[Data under study — start]

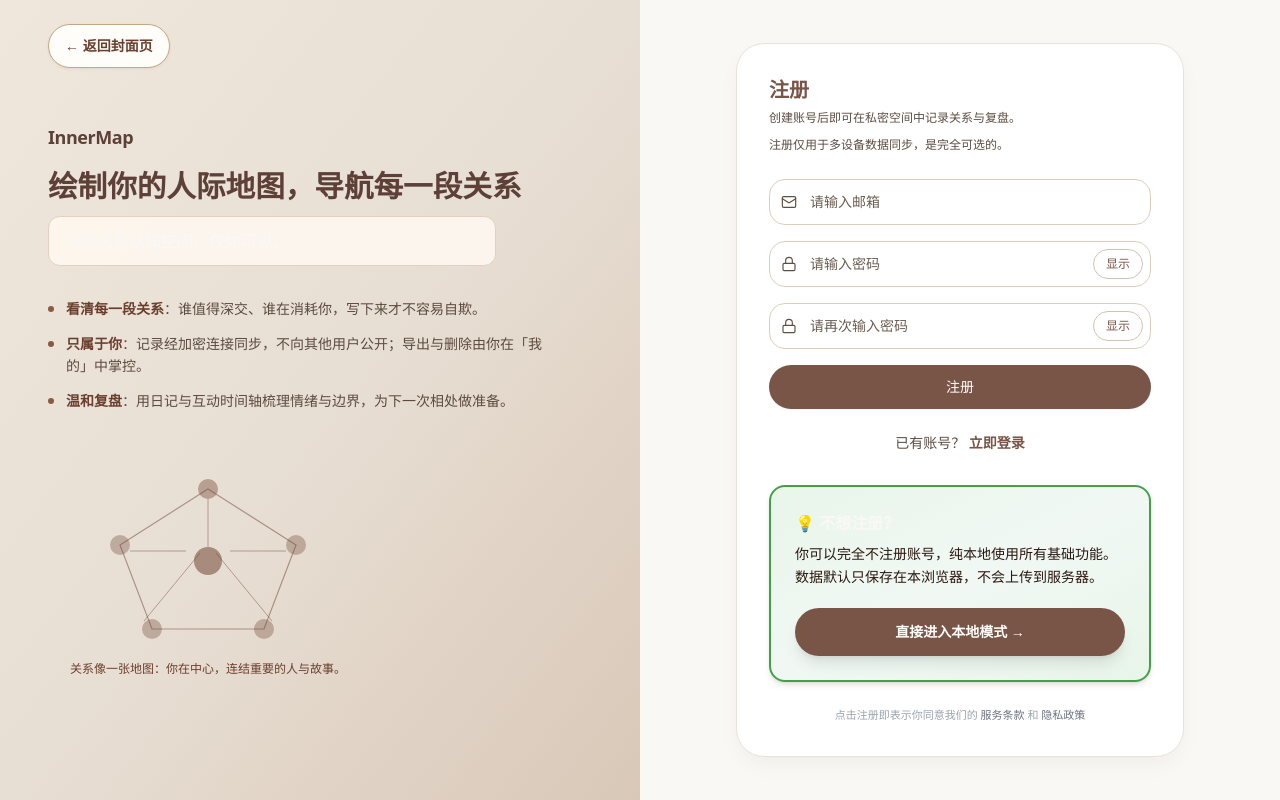
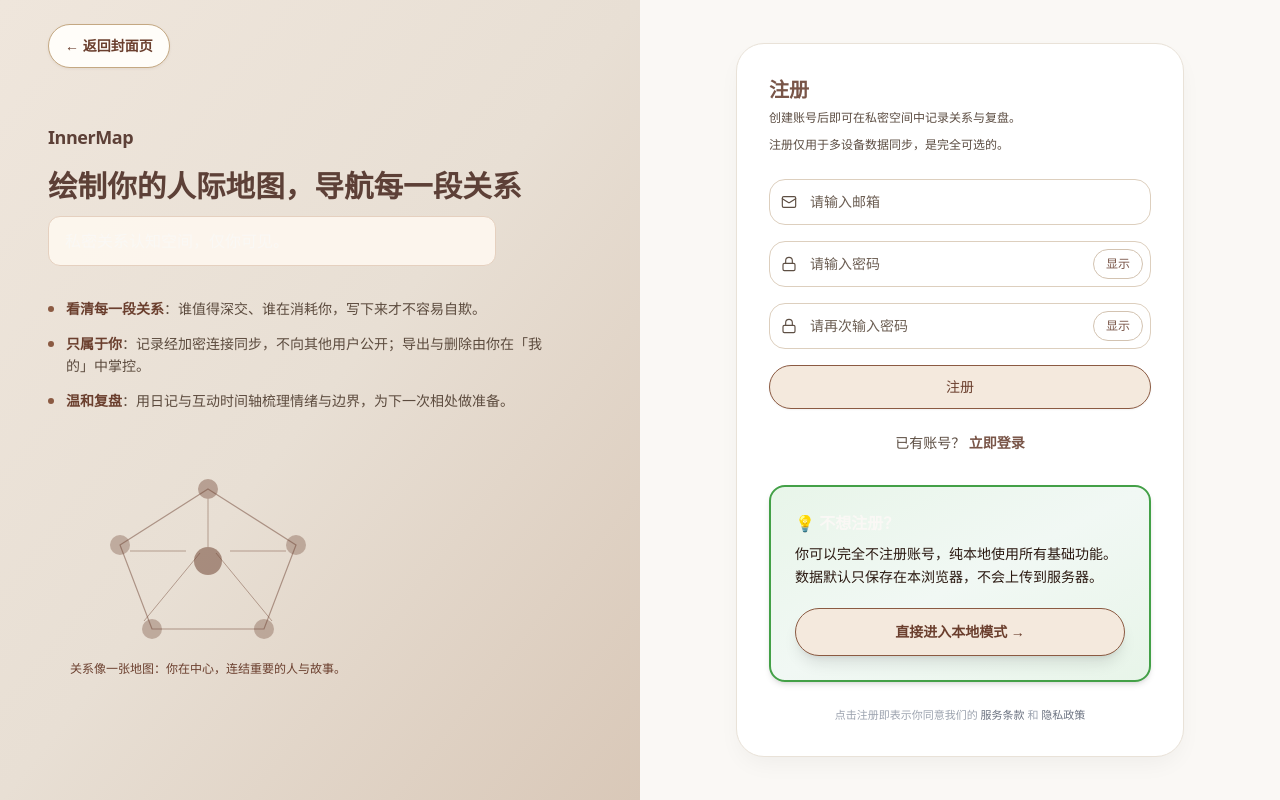
Before and after one commit to Lucy-WUX/InnerMap, a Next.js app: page /register in a window 1280 px wide. Built offline with nearby package versions, Linux system fonts and the light colour scheme; no server answers.

Commit message:
add more9

```diff
--- a/app/not-found.tsx
+++ b/app/not-found.tsx
@@ -2,6 +2,8 @@ import Link from "next/link"
 
 import { BackNavButton } from "@/components/back-nav-button"
 import { LOCAL_MODE_HREF } from "@/lib/local-mode"
+import { buttonVariants } from "@/src/components/ui/button"
+import { cn } from "@/src/lib/utils"
 
 export default function NotFound() {
   return (
@@ -12,7 +14,12 @@ export default function NotFound() {
         页面不存在或链接已失效。你可以返回上一页，若无历史记录将回到首页；也可直接进入本地模式继续记录。
       </p>
       <div className="mt-10 flex flex-wrap items-center justify-center gap-3">
-        <BackNavButton className="inline-flex min-h-11 items-center justify-center rounded-full bg-ink px-6 py-2.5 text-sm font-medium text-[#fffdf9] shadow-sm transition-colors hover:bg-[#6d4c41] hover:text-[#fffdf9]" />
+        <BackNavButton
+          className={cn(
+            buttonVariants({ variant: "default" }),
+            "inline-flex min-h-11 rounded-full px-6 py-2.5 text-sm shadow-sm"
+          )}
+        />
         <Link
           href={LOCAL_MODE_HREF}
           className="inline-flex min-h-11 items-center justify-center rounded-full border border-[#d3c3b1] bg-white px-6 py-2.5 text-sm font-medium text-ink transition-colors hover:bg-[#f8f1e7]"
--- a/app/privacy-hub/page.tsx
+++ b/app/privacy-hub/page.tsx
@@ -1,6 +1,8 @@
 import Link from "next/link"
 
 import { BackNavButton } from "@/components/back-nav-button"
+import { buttonVariants } from "@/src/components/ui/button"
+import { cn } from "@/src/lib/utils"
 
 export default function PrivacyHubPage() {
   return (
@@ -103,7 +105,10 @@ export default function PrivacyHubPage() {
           <BackNavButton className="inline-flex min-h-11 items-center justify-center rounded-full border border-[#d3c3b1] bg-white px-5 py-2 text-sm font-medium text-ink transition-colors hover:bg-[#f8f1e7]" />
           <Link
             href="/privacy"
-            className="inline-flex min-h-11 items-center justify-center rounded-full bg-ink px-5 py-2 text-sm font-medium text-[#fffdf9] shadow-sm transition-colors hover:bg-[#6d4c41] hover:text-[#fffdf9]"
+            className={cn(
+              buttonVariants({ variant: "default" }),
+              "inline-flex min-h-11 rounded-full px-5 py-2 text-sm shadow-sm"
+            )}
           >
             阅读完整隐私政策
           </Link>
--- a/components/app-shell.tsx
+++ b/components/app-shell.tsx
@@ -243,7 +243,8 @@ export function AppShell({ children }: { children: React.ReactNode }) {
           <div className="ml-auto" />
           {!useLocalQs ? (
             <button
-              className="mr-1 rounded-[16px] border border-[#b6905e] bg-[#7a5a2e] px-3 py-2 text-ds-body font-semibold text-[#fffdf9] shadow-[0_4px_12px_rgba(122,90,46,0.26)] transition-all hover:-translate-y-0.5 hover:bg-[#694d27] hover:shadow-[0_8px_18px_rgba(122,90,46,0.28)] sm:mr-ds-xs sm:px-4"
+              type="button"
+              className="mr-1 rounded-[16px] border border-[#8B5A42] bg-[#f4e9dd] px-3 py-2 text-ds-body font-semibold text-[#6B3F2E] shadow-[0_4px_12px_rgba(122,90,46,0.14)] transition-all hover:-translate-y-0.5 hover:bg-[#ead9c8] hover:text-[#4a2c20] hover:shadow-[0_8px_18px_rgba(122,90,46,0.18)] dark:border-[var(--pss-border-mid)] dark:bg-[var(--pss-surface-muted)] dark:text-[var(--pss-text-primary)] dark:hover:bg-[#3a3530] sm:mr-ds-xs sm:px-4"
               onClick={() => router.push("/pricing")}
             >
               <span className="sm:hidden">👑</span>
@@ -281,6 +282,13 @@ export function AppShell({ children }: { children: React.ReactNode }) {
                       onClick={() => setShowUserMenu(false)}
                     >
                       注册 · 多设备同步
+                    </Link>
+                    <Link
+                      href="/pricing"
+                      className="block w-full rounded-btn-ds px-3 py-2 text-left text-ds-body font-semibold text-ink hover:bg-[#f8f1e7] dark:text-[var(--pss-text-primary)] dark:hover:bg-[var(--pss-surface-muted)]"
+                      onClick={() => setShowUserMenu(false)}
+                    >
+                      👑 升级 Pro · 心意与支持
                     </Link>
                   </>
                 ) : (
--- a/components/auth/auth-page-client.tsx
+++ b/components/auth/auth-page-client.tsx
@@ -8,6 +8,8 @@ import { useRouter } from "next/navigation"
 import { useEffect, useState, type FormEvent } from "react"
 
 import { getSupabaseBrowserClient, isBrowserSupabaseReady, isDemoModeEnabled } from "@/lib/supabase-browser"
+import { cn } from "@/src/lib/utils"
+import { Button, buttonVariants } from "@/src/components/ui/button"
 
 const EMAIL_EMPTY = "请输入邮箱地址"
 const EMAIL_INVALID = "请输入有效的邮箱地址"
@@ -505,25 +507,25 @@ export function AuthPageClient({ variant }: { variant: AuthPageVariant }) {
                       >
                         取消
                       </button>
-                      <button
+                      <Button
                         type="button"
                         disabled={forgotSending || missingEnv}
                         onClick={() => void sendPasswordReset()}
-                        className="inline-flex min-h-11 items-center justify-center rounded-full bg-ink px-4 py-2 text-sm font-medium text-[#fffdf9] shadow-sm transition-colors hover:bg-[#6d4c41] hover:text-[#fffdf9] disabled:opacity-50"
+                        className="inline-flex min-h-11 rounded-full px-4 py-2 text-sm shadow-sm"
                       >
                         {forgotSending ? "发送中…" : "确认发送"}
-                      </button>
+                      </Button>
                     </div>
                   </div>
                 ) : null}
 
-                <button
+                <Button
                   type="submit"
                   disabled={loading || missingEnv}
-                  className="flex min-h-11 w-full items-center justify-center rounded-full bg-ink px-4 py-2.5 text-sm font-medium text-[#fffdf9] shadow-sm transition-colors hover:bg-[#6d4c41] hover:text-[#fffdf9] disabled:opacity-50"
+                  className="flex min-h-11 w-full justify-center rounded-full px-4 py-2.5 text-sm shadow-sm"
                 >
                   {loading ? "登录中…" : "登录"}
-                </button>
+                </Button>
                 {error ? <p className="mt-3 text-sm text-land-error">{error}</p> : null}
               </form>
 
@@ -608,13 +610,13 @@ export function AuthPageClient({ variant }: { variant: AuthPageVariant }) {
                   </button>
                 </div>
 
-                <button
+                <Button
                   type="submit"
                   disabled={loading || missingEnv}
-                  className="flex min-h-11 w-full items-center justify-center rounded-full bg-ink px-4 py-2.5 text-sm font-medium text-[#fffdf9] shadow-sm transition-colors hover:bg-[#6d4c41] hover:text-[#fffdf9] disabled:opacity-50"
+                  className="flex min-h-11 w-full justify-center rounded-full px-4 py-2.5 text-sm shadow-sm"
                 >
                   {loading ? "注册中…" : "注册"}
-                </button>
+                </Button>
               </form>
 
               <p className="mt-6 text-center text-sm text-[#5c4d42]">
@@ -669,14 +671,14 @@ export function AuthPageClient({ variant }: { variant: AuthPageVariant }) {
                       {resendingOtp ? "发送中" : resendCooldown > 0 ? `${resendCooldown}s 后重发` : "重发验证码"}
                     </button>
                   </div>
-                  <button
+                  <Button
                     type="button"
-                    className="mt-3 inline-flex min-h-11 w-full items-center justify-center rounded-full bg-ink px-4 py-2.5 text-sm font-medium text-[#fffdf9] shadow-sm transition-colors hover:bg-[#6d4c41] hover:text-[#fffdf9] disabled:opacity-50 sm:w-auto"
+                    className="mt-3 inline-flex min-h-11 w-full justify-center rounded-full px-4 py-2.5 text-sm shadow-sm sm:w-auto"
                     onClick={() => void verifyEmailOtp()}
                     disabled={verifyingOtp}
                   >
                     {verifyingOtp ? "验证中…" : "验证并登录"}
-                  </button>
+                  </Button>
                 </div>
               ) : null}
 
@@ -691,7 +693,10 @@ export function AuthPageClient({ variant }: { variant: AuthPageVariant }) {
             </p>
             <Link
               href={LOCAL_MODE_HREF}
-              className="mt-5 flex min-h-12 w-full items-center justify-center rounded-full bg-ink px-4 py-3 text-center text-sm font-bold text-[#fffdf9] shadow-lg transition-colors hover:bg-[#6d4c41] hover:text-[#fffdf9]"
+              className={cn(
+                buttonVariants({ variant: "default", size: "lg" }),
+                "mt-5 flex min-h-12 w-full justify-center rounded-full text-center text-sm font-bold shadow-lg"
+              )}
             >
               直接进入本地模式 →
             </Link>
--- a/src/components/app/app-lock-screen.tsx
+++ b/src/components/app/app-lock-screen.tsx
@@ -95,7 +95,7 @@ export function AppLockScreen({ settings, storageScope, onUnlocked }: AppLockScr
             />
             {error ? <p className="mt-ds-xs text-ds-caption text-[#f5a8a0]">{error}</p> : null}
             <Button
-              className="mt-ds-md w-full bg-[#a67c52] text-[#fffdf9] hover:bg-[#956f49]"
+              className="mt-ds-md w-full border-[#c4a882] bg-[#f4e9dd] text-[#6B3F2E] hover:bg-[#ead9c8] hover:text-[#4a2c20]"
               disabled={busy || !pin}
               onClick={() => void submitPassword()}
             >
--- a/src/components/ui/button.tsx
+++ b/src/components/ui/button.tsx
@@ -3,12 +3,13 @@ import type { ButtonHTMLAttributes } from "react"
 
 import { cn } from "../../lib/utils"
 
-const buttonVariants = cva(
+export const buttonVariants = cva(
   "inline-flex items-center justify-center rounded-btn-ds text-ds-body font-medium transition-all duration-150 focus-visible:outline-none focus-visible:ring-2 focus-visible:ring-[#c3ae98] focus-visible:ring-offset-2 disabled:pointer-events-none disabled:opacity-50",
   {
     variants: {
       variant: {
-        default: "bg-[#8B5A42] text-[#fffdf9] shadow-[0_1px_0_rgba(255,255,255,0.12)_inset] hover:bg-[#7a4d38]",
+        default:
+          "border border-[#8B5A42] bg-[#f4e9dd] text-[#6B3F2E] shadow-[0_1px_2px_rgba(107,63,46,0.08)] hover:bg-[#ead9c8] hover:text-[#4a2c20] dark:border-[var(--pss-border-mid)] dark:bg-[var(--pss-surface-muted)] dark:text-[var(--pss-text-primary)] dark:shadow-none dark:hover:bg-[#3a3530]",
         outline:
           "border border-[#d8c9b9] bg-paper text-soft hover:bg-[#f3ece4] dark:border-stone-600 dark:bg-stone-900/80 dark:text-stone-300 dark:hover:bg-stone-800",
         ghost: "text-soft hover:bg-[#f3ece4] dark:text-stone-400 dark:hover:bg-stone-800/80",
```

[Data under study — finish]

Task prompt:
What is needed is the number of lines in the data that contain "Link", given with nothing else.

Solution to the problem:
10